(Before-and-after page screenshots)
###

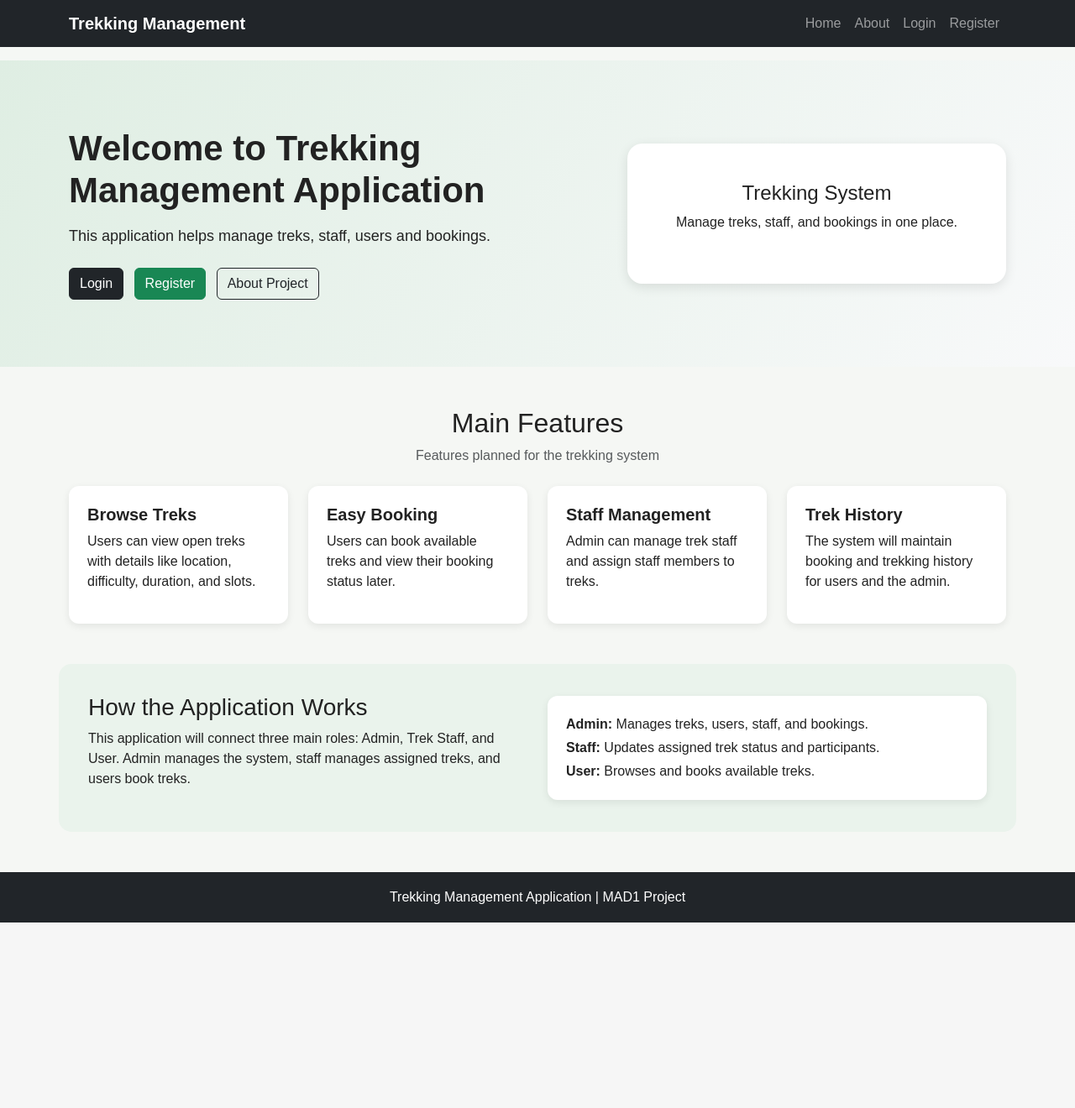
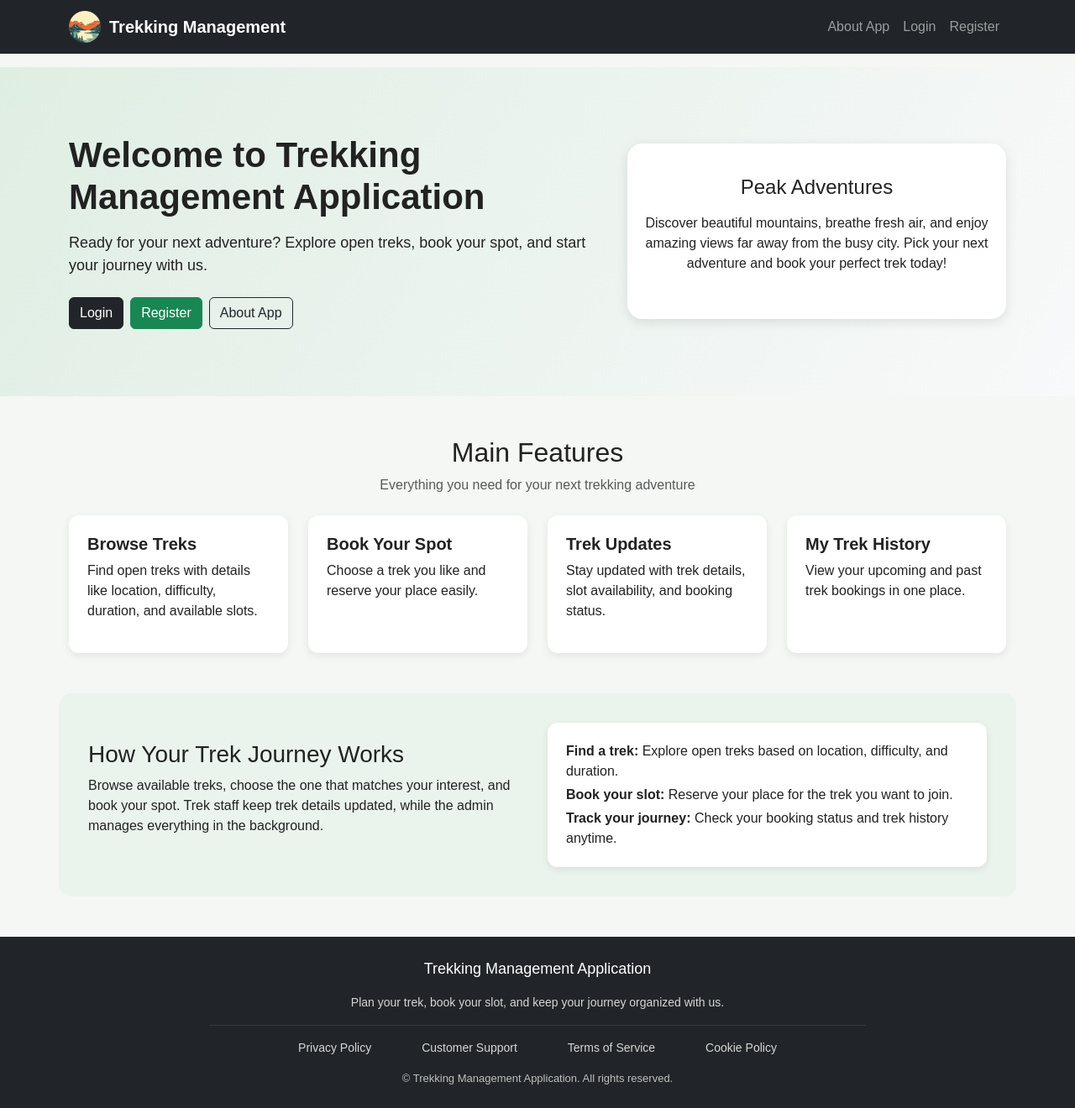
Before and after one commit to richa-chaudharyy/Trekking-Management, a Flask app: page / in a window 1280 px wide. Shown: the whole page at 84% size. Before the commit the page ends 1099 px from the top, so only its background shows below. Run offline with Flask 3, Linux system fonts and the light colour scheme.

Commit message:
Improve public pages UI and added logo

```diff
--- a/static/css/style.css
+++ b/static/css/style.css
@@ -2,6 +2,13 @@ body {
     background-color: #f5f7f4;
     color: #222;
     font-family: Arial, sans-serif;
+}
+
+.navbar-logo {
+    width: 38px;
+    height: 38px;
+    object-fit: contain;
+    margin-right: 10px;
 }
 
 .hero-section {
@@ -22,7 +29,7 @@ body {
 
 .hero-card {
     background-color: white;
-    padding: 45px 25px;
+    padding: 38px 18px;
     border-radius: 18px;
     box-shadow: 0 4px 14px rgba(0, 0, 0, 0.1);
 }
@@ -36,11 +43,18 @@ body {
     border-radius: 12px;
     height: 100%;
     box-shadow: 0 3px 10px rgba(0, 0, 0, 0.08);
+    transition: 0.3s ease;
 }
 
 .feature-card h5,
 .role-card h5 {
     font-weight: 700;
+}
+
+.feature-card:hover,
+.role-card:hover {
+    transform: translateY(-5px);
+    box-shadow: 0 6px 18px rgba(0, 0, 0, 0.11);
 }
 
 .trek-section {
@@ -61,5 +75,38 @@ body {
 .footer-section {
     background-color: #212529;
     color: white;
-    padding: 18px 0;
+    padding: 25px 0;
 }
+
+.footer-title {
+    font-size: 18px;
+}
+
+.footer-small-line {
+    font-size: 14px;
+    color: #d6d6d6;
+}
+
+.footer-line {
+    width: 70%;
+    margin: 0 auto 14px;
+    border: none;
+    border-top: 1px solid #787e83;
+}
+
+.footer-text-links {
+    display: flex;
+    justify-content: center;
+    gap: 60px;
+    flex-wrap: wrap;
+    font-size: 14px;
+}
+
+.footer-text-links span {
+    color: #d6d6d6;
+}
+
+.footer-copy {
+    font-size: 13px;
+    color: #bfbfbf;
+}
--- a/templates/base.html
+++ b/templates/base.html
@@ -3,6 +3,8 @@
 <head>
     <meta charset="UTF-8">
     <title>Trekking Management Application</title>
+    <link rel="icon" href="{{ url_for('static', filename='images/logo.png') }}">
+
     <meta name="viewport" content="width=device-width, initial-scale=1">
 
     <link href="https://cdn.jsdelivr.net/npm/bootstrap@5.3.3/dist/css/bootstrap.min.css" rel="stylesheet">
@@ -13,8 +15,9 @@
 
     <nav class="navbar navbar-expand-lg navbar-dark bg-dark">
         <div class="container">
-            <a class="navbar-brand fw-bold" href="{{ url_for('home') }}">
-                Trekking Management
+            <a class="navbar-brand fw-bold d-flex align-items-center" href="{{ url_for('home') }}">
+                <img src="{{ url_for('static', filename='images/logo.png') }}" alt="Logo" class="navbar-logo">
+                <span>Trekking Management</span>
             </a>
 
             <button class="navbar-toggler" type="button" data-bs-toggle="collapse" data-bs-target="#mainNavbar">
@@ -24,11 +27,7 @@
             <div class="collapse navbar-collapse" id="mainNavbar">
                 <ul class="navbar-nav ms-auto">
                     <li class="nav-item">
-                        <a class="nav-link" href="{{ url_for('home') }}">Home</a>
-                    </li>
-
-                    <li class="nav-item">
-                        <a class="nav-link" href="{{ url_for('about') }}">About</a>
+                        <a class="nav-link" href="{{ url_for('about') }}">About App</a>
                     </li>
 
                     <li class="nav-item">
@@ -50,7 +49,7 @@
                     {% for category, message in messages %}
                         <div class="alert alert-{{ category }} alert-dismissible fade show" role="alert">
                             {{ message }}
-                            <button type="button" class="btn-close" data-bs-dismiss="alert"></button>
+                            <button type="button" class="btn-close" data-bs-dismiss="alert" aria-label="Close"></button>
                         </div>
                     {% endfor %}
                 {% endif %}
@@ -63,7 +62,22 @@
 
     <footer class="footer-section mt-5">
         <div class="container text-center">
-            <p class="mb-0">Trekking Management Application | MAD1 Project</p>
+            <p class="footer-title mb-3">
+                Trekking Management Application
+            </p>
+            <p class="footer-small-line mb-3">
+                Plan your trek, book your slot, and keep your journey organized with us.
+            </p>
+            <hr class="footer-line">
+            <div class="footer-text-links mb-3 mt-3">
+                <span>Privacy Policy</span>
+                <span>Customer Support</span>
+                <span>Terms of Service</span>
+                <span>Cookie Policy</span>
+            </div>
+            <p class="footer-copy mb-0">
+                &copy; Trekking Management Application. All rights reserved.
+            </p>
         </div>
     </footer>
 
--- a/templates/home.html
+++ b/templates/home.html
@@ -9,20 +9,20 @@
                 <h1 class="hero-title">Welcome to Trekking Management Application</h1>
 
                 <p class="hero-text">
-                    This application helps manage treks, staff, users and bookings.
+                    Ready for your next adventure? Explore open treks, book your spot, and start your journey with us.
                 </p>
 
-                <div class="mt-4">
-                    <a href="{{ url_for('login') }}" class="btn btn-dark me-2">Login</a>
-                    <a href="{{ url_for('register') }}" class="btn btn-success me-2">Register</a>
-                    <a href="{{ url_for('about') }}" class="btn btn-outline-dark">About Project</a>
+                <div class="mt-4 d-flex flex-wrap gap-2">
+                    <a href="{{ url_for('login') }}" class="btn btn-dark">Login</a>
+                    <a href="{{ url_for('register') }}" class="btn btn-success">Register</a>
+                    <a href="{{ url_for('about') }}" class="btn btn-outline-dark">About App</a>
                 </div>
             </div>
 
             <div class="col-lg-5 text-center mt-4 mt-lg-0">
                 <div class="hero-card">
-                    <h4>Trekking System</h4>
-                    <p>Manage treks, staff, and bookings in one place.</p>
+                    <h4 class="mb-3">Peak Adventures</h4>
+                    <p>Discover beautiful mountains, breathe fresh air, and enjoy amazing views far away from the busy city. Pick your next adventure and book your perfect trek today!</p>
                 </div>
             </div>
         </div>
@@ -32,35 +32,35 @@
 <section class="container mt-5">
     <div class="text-center mb-4">
         <h2>Main Features</h2>
-        <p class="text-muted">Features planned for the trekking system</p>
+        <p class="text-muted">Everything you need for your next trekking adventure</p>
     </div>
 
     <div class="row g-4">
         <div class="col-md-3">
             <div class="feature-card">
                 <h5>Browse Treks</h5>
-                <p>Users can view open treks with details like location, difficulty, duration, and slots.</p>
+                <p>Find open treks with details like location, difficulty, duration, and available slots.</p>
             </div>
         </div>
 
         <div class="col-md-3">
             <div class="feature-card">
-                <h5>Easy Booking</h5>
-                <p>Users can book available treks and view their booking status later.</p>
+                <h5>Book Your Spot</h5>
+                <p>Choose a trek you like and reserve your place easily.</p>
             </div>
         </div>
 
         <div class="col-md-3">
             <div class="feature-card">
-                <h5>Staff Management</h5>
-                <p>Admin can manage trek staff and assign staff members to treks.</p>
+                <h5>Trek Updates</h5>
+                <p>Stay updated with trek details, slot availability, and booking status.</p>
             </div>
         </div>
 
         <div class="col-md-3">
             <div class="feature-card">
-                <h5>Trek History</h5>
-                <p>The system will maintain booking and trekking history for users and the admin.</p>
+                <h5>My Trek History</h5>
+                <p>View your upcoming and past trek bookings in one place.</p>
             </div>
         </div>
     </div>
@@ -69,18 +69,18 @@
 <section class="container trek-section mt-5">
     <div class="row align-items-center">
         <div class="col-md-6">
-            <h3>How the Application Works</h3>
+            <h3>How Your Trek Journey Works</h3>
             <p>
-                This application will connect three main roles: Admin, Trek Staff, and User.
-                Admin manages the system, staff manages assigned treks, and users book treks.
+                Browse available treks, choose the one that matches your interest, and book your spot.
+                Trek staff keep trek details updated, while the admin manages everything in the background.
             </p>
         </div>
 
         <div class="col-md-6">
             <div class="info-box">
-                <p class="mb-1"><strong>Admin:</strong> Manages treks, users, staff, and bookings.</p>
-                <p class="mb-1"><strong>Staff:</strong> Updates assigned trek status and participants.</p>
-                <p class="mb-0"><strong>User:</strong> Browses and books available treks.</p>
+                <p class="mb-1"><strong>Find a trek:</strong> Explore open treks based on location, difficulty, and duration.</p>
+                <p class="mb-1"><strong>Book your slot:</strong> Reserve your place for the trek you want to join.</p>
+                <p class="mb-0"><strong>Track your journey:</strong> Check your booking status and trek history anytime.</p>
             </div>
         </div>
     </div>
```
Also changed, not shown: templates/about.html (+22 -17 lines), static/images/logo.png (added).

###

▶ [What you need to do]:
Copy each line of the records containing the string "Project".

▶ [Written response]:
-            <p class="mb-0">Trekking Management Application | MAD1 Project</p>
-                    <a href="{{ url_for('about') }}" class="btn btn-outline-dark">About Project</a>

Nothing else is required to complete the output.